True Ritual Versus Hypocritical Religiosity

A piece of mine has just been published over on the Political Theology site:

The temptation to put faith in religiosity, to employ religious ceremonies and rituals as akin to compensatory ‘moral offsets’ for our godless, oppressive, and unjust behavior is a perennial one. Treated in such a manner, what we suppose to be our worship of God can be made an integral element of our oppressive and perverse societies, as if it were a valve designed to release the discomfiting pressure of uneasy consciences.

Like the people of Judah Isaiah excoriates, we can come before God with gifts rank with the stench of exploitative economic practices from which we have grown rich and hands bloodied from unjust wars. We can ignore the needy and the stranger in our neighborhoods, while expecting to receive God’s welcome when we visit his house. We can pollute our lives with all sorts of immorality and fornication, while feigning to be the spotless Bride of Christ.

Read the whole piece here.

About Alastair Roberts

Alastair Roberts (PhD, Durham University) writes in the areas of biblical theology and ethics, but frequently trespasses beyond these bounds. He participates in the weekly Mere Fidelity podcast, blogs at Alastair’s Adversaria, and tweets at @zugzwanged.
This entry was posted in Bible, Culture, Ethics, Genesis, Guest Post, Isaiah, OT, OT Theology, Politics, Theological, Worship. Bookmark the permalink.

1 Response to True Ritual Versus Hypocritical Religiosity

  1. WordPress Reader says:

    Thank you for posting. This reminds me of a question:

    Romans tells Christians to “present your bodies a living sacrifice, holy, acceptable unto God, which is your reasonable service.”

    This is echoed in the Book of Common Prayer, in which “we offer and present unto thee, O Lord, our selves, our souls and bodies, to be a reasonable, holy, and living sacrifice unto thee.”

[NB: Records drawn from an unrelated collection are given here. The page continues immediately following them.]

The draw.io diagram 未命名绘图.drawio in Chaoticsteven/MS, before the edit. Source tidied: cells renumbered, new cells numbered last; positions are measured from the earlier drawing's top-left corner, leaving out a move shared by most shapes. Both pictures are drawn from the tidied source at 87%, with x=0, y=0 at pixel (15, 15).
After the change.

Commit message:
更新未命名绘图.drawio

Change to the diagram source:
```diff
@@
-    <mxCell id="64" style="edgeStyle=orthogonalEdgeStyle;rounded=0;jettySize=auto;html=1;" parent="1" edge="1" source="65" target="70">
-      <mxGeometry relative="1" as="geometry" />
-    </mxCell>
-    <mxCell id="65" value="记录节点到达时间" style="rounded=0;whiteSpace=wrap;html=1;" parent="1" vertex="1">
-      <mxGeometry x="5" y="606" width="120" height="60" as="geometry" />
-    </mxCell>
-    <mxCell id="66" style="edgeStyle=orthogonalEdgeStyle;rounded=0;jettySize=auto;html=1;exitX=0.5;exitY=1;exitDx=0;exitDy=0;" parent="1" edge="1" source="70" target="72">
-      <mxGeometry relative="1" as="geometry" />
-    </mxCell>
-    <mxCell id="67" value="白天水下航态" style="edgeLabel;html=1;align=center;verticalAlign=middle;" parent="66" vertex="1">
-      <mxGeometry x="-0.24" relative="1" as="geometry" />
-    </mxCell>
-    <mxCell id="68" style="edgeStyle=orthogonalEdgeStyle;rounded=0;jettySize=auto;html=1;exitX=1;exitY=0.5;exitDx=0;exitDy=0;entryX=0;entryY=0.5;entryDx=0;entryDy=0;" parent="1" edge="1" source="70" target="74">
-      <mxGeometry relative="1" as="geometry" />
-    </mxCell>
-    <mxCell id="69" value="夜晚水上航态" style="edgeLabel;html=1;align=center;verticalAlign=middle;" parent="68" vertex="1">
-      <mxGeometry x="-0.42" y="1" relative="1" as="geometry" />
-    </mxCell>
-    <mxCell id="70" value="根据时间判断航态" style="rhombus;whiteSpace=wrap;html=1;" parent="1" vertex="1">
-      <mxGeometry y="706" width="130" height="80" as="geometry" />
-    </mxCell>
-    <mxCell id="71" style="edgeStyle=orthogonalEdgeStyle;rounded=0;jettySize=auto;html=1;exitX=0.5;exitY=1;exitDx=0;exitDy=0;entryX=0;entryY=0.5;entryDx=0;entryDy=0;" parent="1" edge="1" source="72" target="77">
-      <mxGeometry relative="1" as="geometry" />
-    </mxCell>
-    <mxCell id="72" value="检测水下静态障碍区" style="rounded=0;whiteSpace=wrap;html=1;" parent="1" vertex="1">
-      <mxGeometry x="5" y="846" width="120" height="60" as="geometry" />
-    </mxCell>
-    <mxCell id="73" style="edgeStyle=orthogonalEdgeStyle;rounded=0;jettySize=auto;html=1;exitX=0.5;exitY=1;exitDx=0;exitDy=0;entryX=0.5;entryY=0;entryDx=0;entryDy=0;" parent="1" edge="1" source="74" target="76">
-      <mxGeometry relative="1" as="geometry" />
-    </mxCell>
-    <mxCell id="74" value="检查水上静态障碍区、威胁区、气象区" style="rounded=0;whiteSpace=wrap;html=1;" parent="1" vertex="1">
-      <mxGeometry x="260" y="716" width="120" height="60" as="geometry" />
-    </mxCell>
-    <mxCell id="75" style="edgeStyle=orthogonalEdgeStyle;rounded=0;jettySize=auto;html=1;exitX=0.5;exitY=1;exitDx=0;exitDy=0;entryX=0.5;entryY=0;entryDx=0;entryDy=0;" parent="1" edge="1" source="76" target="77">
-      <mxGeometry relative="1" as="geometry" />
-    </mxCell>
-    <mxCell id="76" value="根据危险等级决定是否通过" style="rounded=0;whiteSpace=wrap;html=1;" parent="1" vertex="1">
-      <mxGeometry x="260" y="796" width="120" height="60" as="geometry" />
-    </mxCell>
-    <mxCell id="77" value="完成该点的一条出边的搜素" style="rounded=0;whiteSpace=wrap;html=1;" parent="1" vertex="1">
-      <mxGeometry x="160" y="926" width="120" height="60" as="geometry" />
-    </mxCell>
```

    Since Jesus was the unique sacrifice, and he gave his life as a ransom for many — How do we characterize the relationship between Jesus’s once-for-all sacrifice of his own life, and our ongoing “sacrifice” of ourselves, our souls and our bodies? Is there a standard theological account of this? How is our “sacrifice” like or unlike Jesus’s sacrifice? Thanks in advance for any comments.

Leave a Reply

Fill in your details below or click an icon to log in:

WordPress.com Logo

You are commenting using your WordPress.com account. Log Out /  Change )

Google photo

You are commenting using your Google account. Log Out /  Change )

Twitter picture

You are commenting using your Twitter account. Log Out /  Change )

Facebook photo

You are commenting using your Facebook account. Log Out /  Change )

Connecting to %s

This site uses Akismet to reduce spam. Learn how your comment data is processed.